Helping Children Deal with Change

October 22, 2013

What is change for a child? As parents and caregivers of children we tend to be vigilant about the big changes in our children's lives-death, divorce and a family move, and certainly these are very valid and can be very traumatizing.

But to understand change and stress in the lives of our little ones we must look through a new lens, wear a new hat and get out of the adult perspective for what seem like small changes for us can cause huge emotional turmoil for our children.

Possible Stressful Situations:

  • mom or dad has changed their working hours bringing a change in routine
  • a change in bedtime/bath habits
  • the end of a recreational class or the school year
  • a new babysitter or nanny
  • any new social situation
  • losing or breaking a favourite toy
  • communication problems/frustration with being understood
  • rejection by a friend or a friend moving away

The list is endless and of course does not include the obvious upheaval of a new sibling in the family. Children like routine. Adjusting to all of the above can be difficult and all children react differently to change. Many children adapt easily to a new school, taking the changes and challenges in stride. Many other children show signs of anxiety and stress. How your child adapts to change will depend on his temperament, personality, and your family’s circumstances.
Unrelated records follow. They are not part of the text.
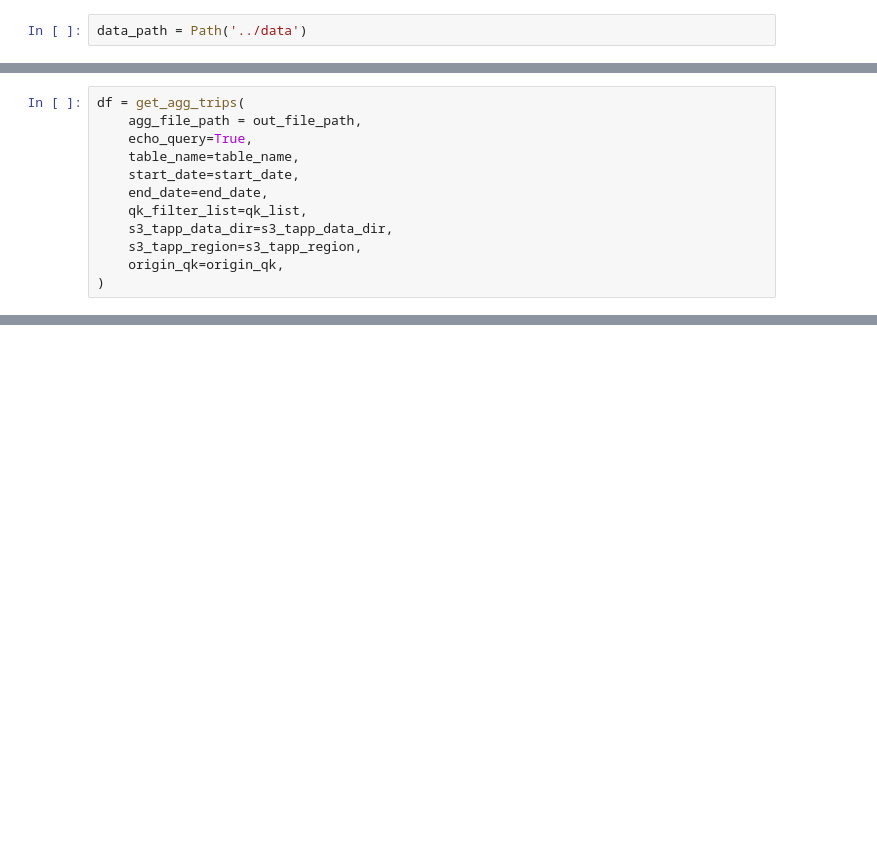
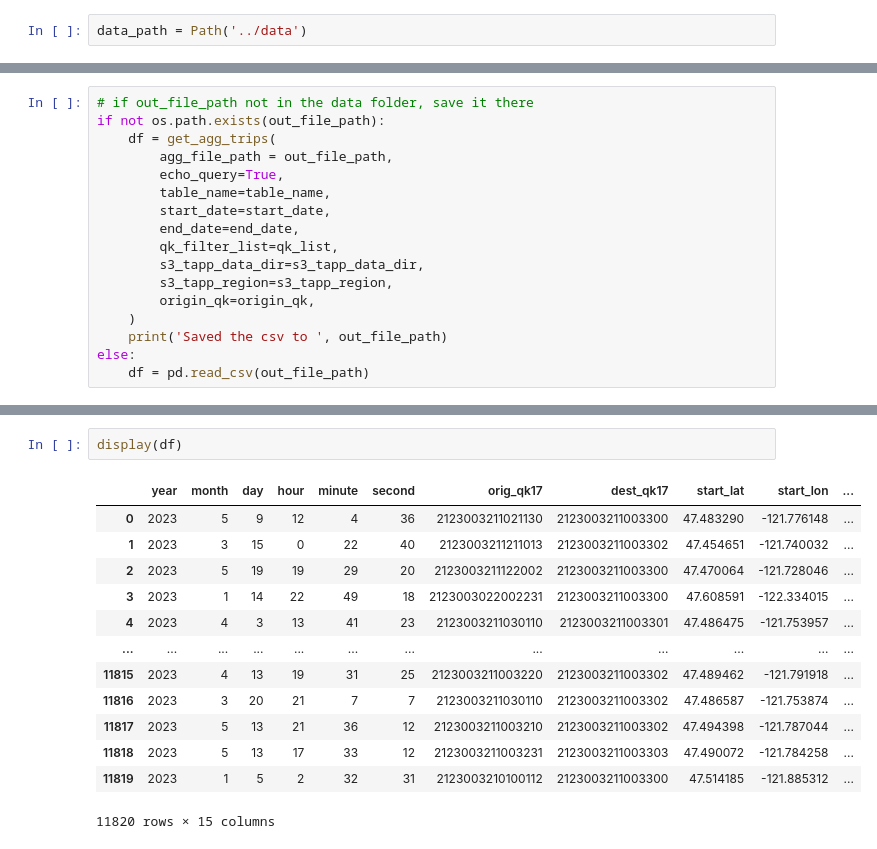
Before and after one commit to INRIX-Logan-Garwood/Parking-Location-vs-Occupancy, a Jupyter notebook: notebooks/data_extraction.ipynb, the cells around one changed output, grey strips where cells are left out. Cells and saved outputs as stored; diff of their text form; blank space fills up the shorter version.

Commit message:
data retrieval

```diff
--- a/notebooks/data_extraction.ipynb
+++ b/notebooks/data_extraction.ipynb
@@ -35,12 +48,17 @@ s3_tapp_region = 'NA'
 # %%
-df = get_agg_trips(
-    agg_file_path = out_file_path,
-    echo_query=True,
-    table_name=table_name,
-    start_date=start_date,
-    end_date=end_date,
-    qk_filter_list=qk_list,
-    s3_tapp_data_dir=s3_tapp_data_dir,
-    s3_tapp_region=s3_tapp_region,
-    origin_qk=origin_qk,
-)
+# if out_file_path not in the data folder, save it there
+if not os.path.exists(out_file_path):
+    df = get_agg_trips(
+        agg_file_path = out_file_path,
+        echo_query=True,
+        table_name=table_name,
+        start_date=start_date,
+        end_date=end_date,
+        qk_filter_list=qk_list,
+        s3_tapp_data_dir=s3_tapp_data_dir,
+        s3_tapp_region=s3_tapp_region,
+        origin_qk=origin_qk,
+    )
+    print('Saved the csv to ', out_file_path)
+else:
+    df = pd.read_csv(out_file_path)
@@ -75,0 +65,16 @@ df.head()
+# %%
+display(df)
+# %% [output]
+|  | year | month | day | hour | minute | second | orig_qk17 | dest_qk17 | start_lat | start_lon | ... |
+| 0 | 2023 | 5 | 9 | 12 | 4 | 36 | 2123003211021130 | 2123003211003300 | 47.483290 | -121.776148 | ... |
+| 1 | 2023 | 3 | 15 | 0 | 22 | 40 | 2123003211211013 | 2123003211003302 | 47.454651 | -121.740032 | ... |
+| 2 | 2023 | 5 | 19 | 19 | 29 | 20 | 2123003211122002 | 2123003211003300 | 47.470064 | -121.728046 | ... |
+| 3 | 2023 | 1 | 14 | 22 | 49 | 18 | 2123003022002231 | 2123003211003300 | 47.608591 | -122.334015 | ... |
+| 4 | 2023 | 4 | 3 | 13 | 41 | 23 | 2123003211030110 | 2123003211003301 | 47.486475 | -121.753957 | ... |
+| ... | ... | ... | ... | ... | ... | ... | ... | ... | ... | ... | ... |
+| 11815 | 2023 | 4 | 13 | 19 | 31 | 25 | 2123003211003220 | 2123003211003302 | 47.489462 | -121.791918 | ... |
+| 11816 | 2023 | 3 | 20 | 21 | 7 | 7 | 2123003211030110 | 2123003211003302 | 47.486587 | -121.753874 | ... |
+| 11817 | 2023 | 5 | 13 | 21 | 36 | 12 | 2123003211003210 | 2123003211003302 | 47.494398 | -121.787044 | ... |
+| 11818 | 2023 | 5 | 13 | 17 | 33 | 12 | 2123003211003231 | 2123003211003303 | 47.490072 | -121.784258 | ... |
+| 11819 | 2023 | 1 | 5 | 2 | 32 | 31 | 2123003210100112 | 2123003211003300 | 47.514185 | -121.885312 | ... |
+11820 rows × 15 columns
```
Also changed, not shown: parts of 14 cells of this notebook, 3 other files.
Behavior Your Child May Demonstrate When Stressed:

  • clingy
  • moody or irritable
  • angry
  • sad
  • anxious
  • afraid
  • less sociable than usual

As well children may resume bed wetting or start playing with more childish toys than usual.

How to Help

  • Talk with your child about what she is feeling and be a good listener.
  • Acknowledge your child’s worries and fears. Allow your child to feel angry, sad, and confused during times of change. These feelings are normal and your child needs to express them.
  • Offer extra love, encouragement, and support during this time. Do what you can to simplify your family life so that you can focus on your child’s needs.
  • Prepare your child for upcoming change when possible. Talk about what will happen and what the change will mean for all of you. If your child is going to a new school, visit the school before the first day of class. Similarly, if you are moving out of town, if possible, visit your new neighborhood with your child before you move.
  • Be more available during times of change. For example, if your child has a hard time at the beginning or end of the school year, try to be more available during these times.
  • Try to involve your child in decisions about the change. Small choices like choosing clothes for the first day of school and a colour for his new room can make a difference.

The Larger Picture-Skills for Life

One of the most important skills you can help your child develop is the ability to deal with change. You can help your child develop the skills to handle change by understanding your child’s needs and by offering encouragement and support.

  • Help your child mark the change. If your child’s best friend is moving away, help your child mark the occasion (card or gift) Keep goodbyes simple and low key.
  • Teach your child that maintaining routines helps her to cope. Knowing what to expect helps your child feel grounded and secure, especially during times of transition. Demonstrate this by maintaining family routines around bedtime, TV, and family meals as much as possible.
  • Encourage your child, when old enough, to write about worries in a journal.
  • Demonstrate a positive attitude. If you are confident about an upcoming change, your child will be positive, too. This becomes a great life habit.
  • By your behaviour show your child positive ways to handle change. Talk about how you feel and show him how you make lists to help you stay focussed and organized.

Life is change. As the caregivers and parents of children it is our responsibility to help children learn to accept and handle what will be inevitable in their lives... namely, that things will not remain the same... and to know that that is a good thing.